■ Your assignment
Without including the pictures, copy each line below exactly as it reads.

■ Source material
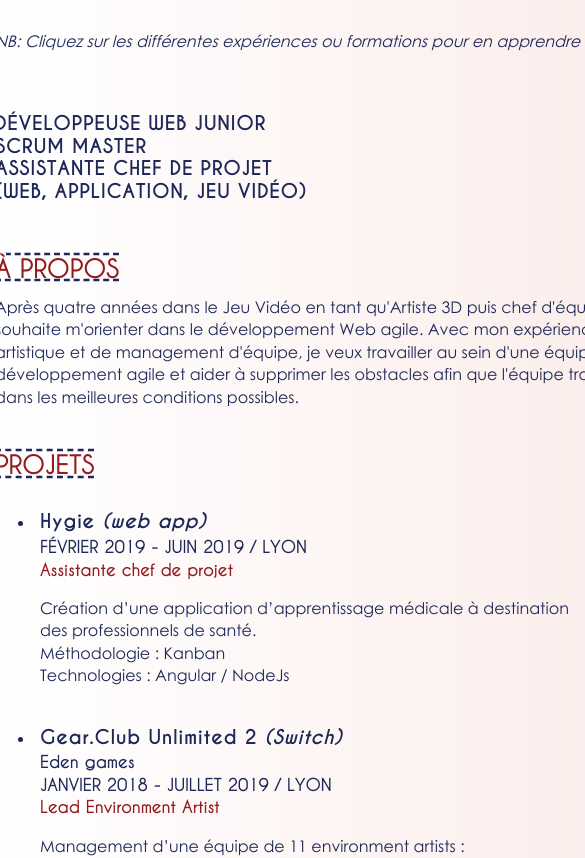
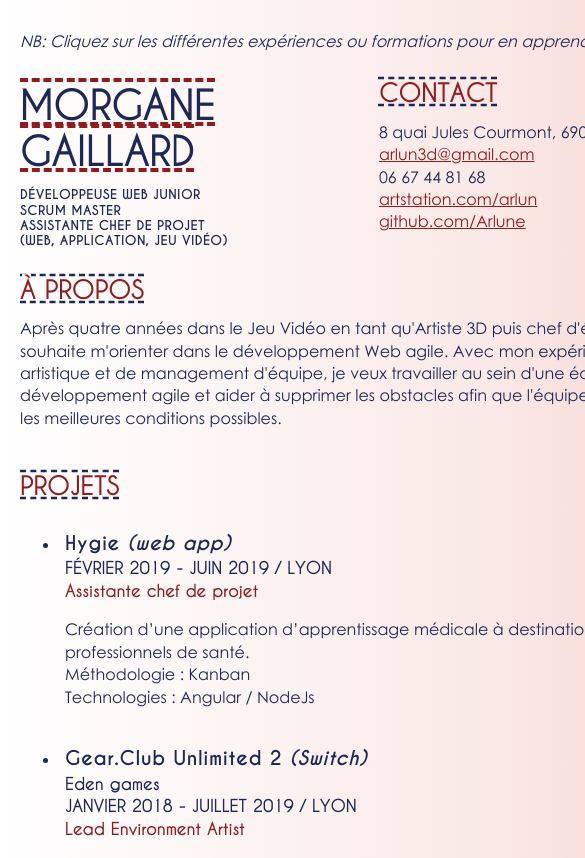
Before and after one commit to Arlune/my-resume, a React (Create React App) app: page / in a window 390 px wide. Shown: the top 858 px of the page, 585 px wide, since content can reach past the window. Built offline with nearby package versions, Linux system fonts and the light colour scheme.

Commit message:
Responsive CSS

```diff
--- a/src/App.css
+++ b/src/App.css
@@ -119,6 +119,45 @@ a {
   font-size: 0.9em !important;
 }
 
+@media only screen and (max-width: 800px) {
+  .container {
+    grid-template-columns: auto;
+    width: 700px;
+    grid-column-gap: 0px;
+  }
+
+  .header {
+    font-style: italic;
+  }
+}
+
+@media only screen and (max-width: 500px) {
+  .name,
+  .about,
+  .projets,
+  .formations {
+    grid-column: 1 / span 2;
+  }
+  .name,
+  .jobs-names {
+    grid-row: 2;
+    grid-column: 1;
+    padding: 30px 0px 0px 20px;
+    font-size: 0.8em;
+  }
+  .name {
+    align-self: start;
+  }
+  .jobs-names {
+    align-self: end;
+    line-height: 1.2em;
+  }
+  .contact {
+    grid-column: 2;
+    grid-row: 2;
+  }
+}
+
 /* Fonts */
 
 @font-face {
```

■ Answer to this task
Before and after one commit to Arlune/my-resume, a React (Create React App) app: page / in a window 390 px wide. Shown: the top 858 px of the page, 585 px wide, since content can reach past the window. Built offline with nearby package versions, Linux system fonts and the light colour scheme.

Commit message:
Responsive CSS

```diff
--- a/src/App.css
+++ b/src/App.css
@@ -119,6 +119,45 @@ a {
   font-size: 0.9em !important;
 }
 
+@media only screen and (max-width: 800px) {
+  .container {
+    grid-template-columns: auto;
+    width: 700px;
+    grid-column-gap: 0px;
+  }
+
+  .header {
+    font-style: italic;
+  }
+}
+
+@media only screen and (max-width: 500px) {
+  .name,
+  .about,
+  .projets,
+  .formations {
+    grid-column: 1 / span 2;
+  }
+  .name,
+  .jobs-names {
+    grid-row: 2;
+    grid-column: 1;
+    padding: 30px 0px 0px 20px;
+    font-size: 0.8em;
+  }
+  .name {
+    align-self: start;
+  }
+  .jobs-names {
+    align-self: end;
+    line-height: 1.2em;
+  }
+  .contact {
+    grid-column: 2;
+    grid-row: 2;
+  }
+}
+
 /* Fonts */
 
 @font-face {
```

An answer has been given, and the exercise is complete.